Most importantly Quechua speakers refer to their mother tongue as runasimi, which means ‘human speech’. It is one of the 47 original languages spoken in Peru. Quechua is also spoken in Bolivia, Ecuador, Colombia, Argentina and Chile. With the Inca conquest of more and more territory Quechua spread in a similar way Latin did in Europe with the Ancient Roman expansion. ‘Today there are approximately 24 dialects of Quechua […]. All of these varieties combined are spoken by approximately eight to 10 million people, making Quechua the most widely spoken indigenous language in the Americas.’ 
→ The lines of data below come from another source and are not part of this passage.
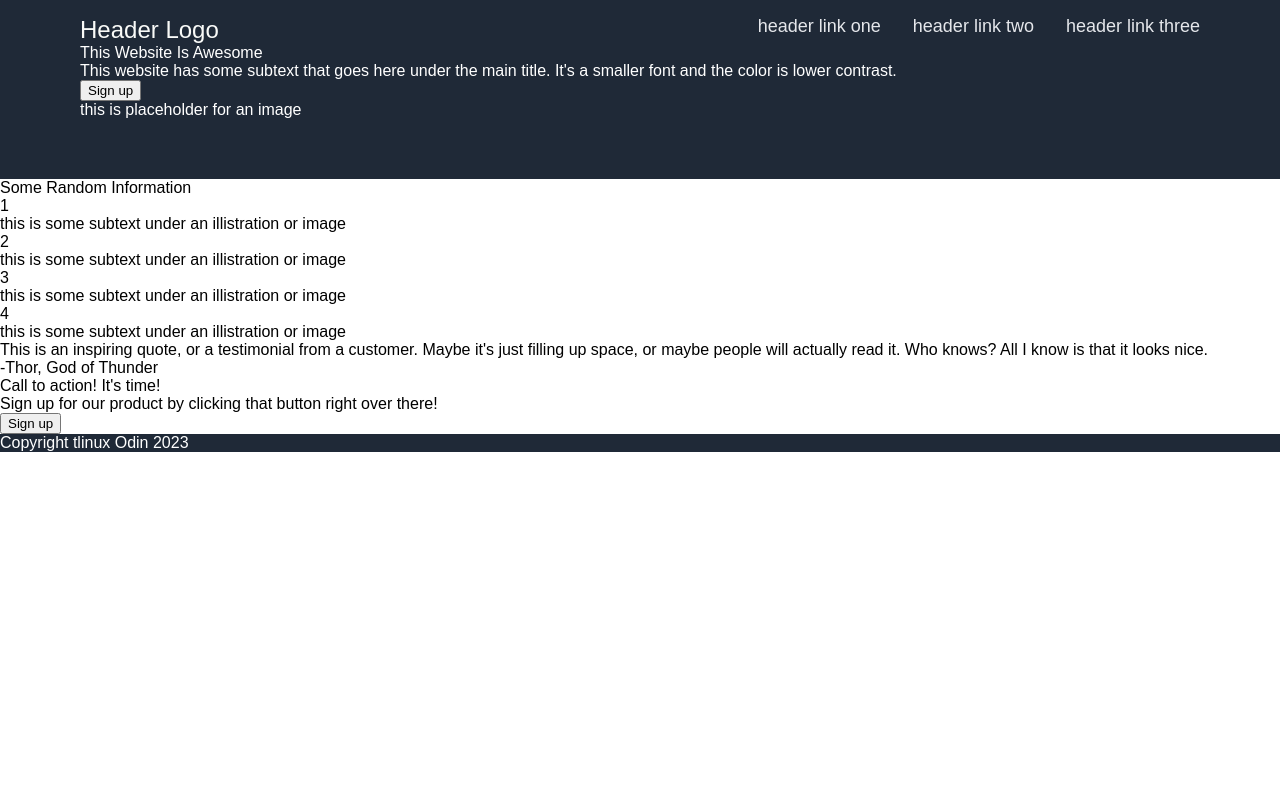
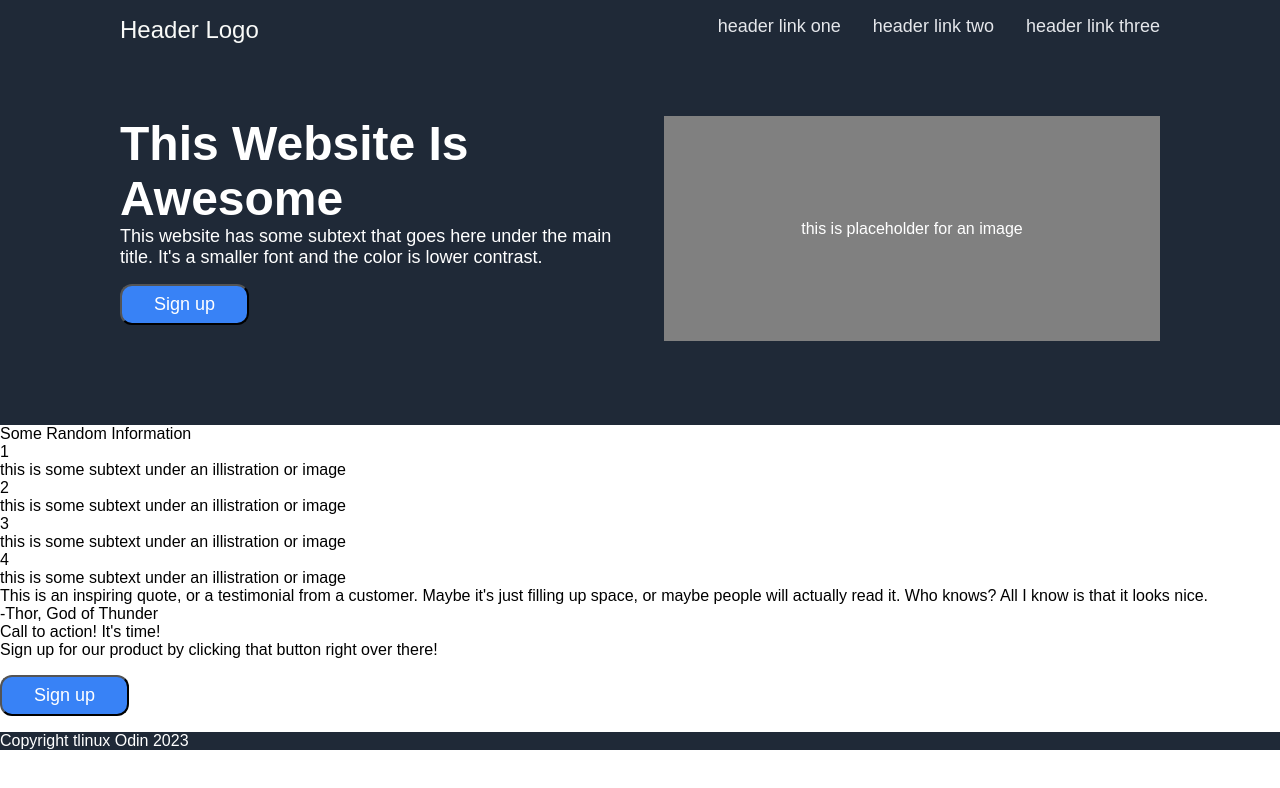
Before and after one commit to MasterT-800/odin-landing-page, a plain HTML site: page index.html in a window 1280 px wide. Drawn offline with Linux system fonts and the light colour scheme.

Commit message:
Add style to bottom header section

```diff
--- a/style.css
+++ b/style.css
@@ -14,7 +14,7 @@ body {
 .header-container {
     display: flex;
     flex-direction: column;
-    padding: 16px 80px 60px 80px;
+    padding: 16px 120px 60px 120px;
 }
 
 .header {
@@ -41,3 +41,38 @@ a {
     font-size: 18px;
     color: #e5e7eb;
 }
+
+.bottom-header {
+    display: flex;
+    justify-content: space-between;
+    padding: 24px 0px;
+    gap: 48px;
+    margin-top: 48px;
+}
+.hero-container {
+    font-size: 18px;
+    color: white;
+    flex: 1;
+}
+.hero {
+    font-size: 48px;
+    font-weight: bolder;
+}
+.image {
+    background-color: gray;
+    width: 400px;
+    flex: 1;
+    display: flex;
+    justify-content: center;
+    align-items: center;
+}
+
+button {
+    background-color: #3882f6;
+    border-radius: 12px;
+    font-size: 18px;
+    color: white;
+    padding: 8px 32px;
+    text-align: center;
+    margin: 16px 0px;
+}
```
Here in Cusco Quechua is more than alive and kicking. You can hear it talking on the cell phone while going by bus. You can see it advertising Cusqueña the local beer from Cusco on TV. And also Oro (Gold) bubble-gum yellow soda in several witty TV commercials as if from the Inca times – don’t miss the twelve-angled pizza delivery one. Quechua studies at a university. It is taught in schools, language institutes and universities in Peru. Even foreigners living in here are learning this Andean language in workshops and courses organized by institutions like Dirección Regional de Educación de Cusco. What’s more Quechua is also taught at universities and language institutes outside of Cusco, outside of Peru and even outside of South America.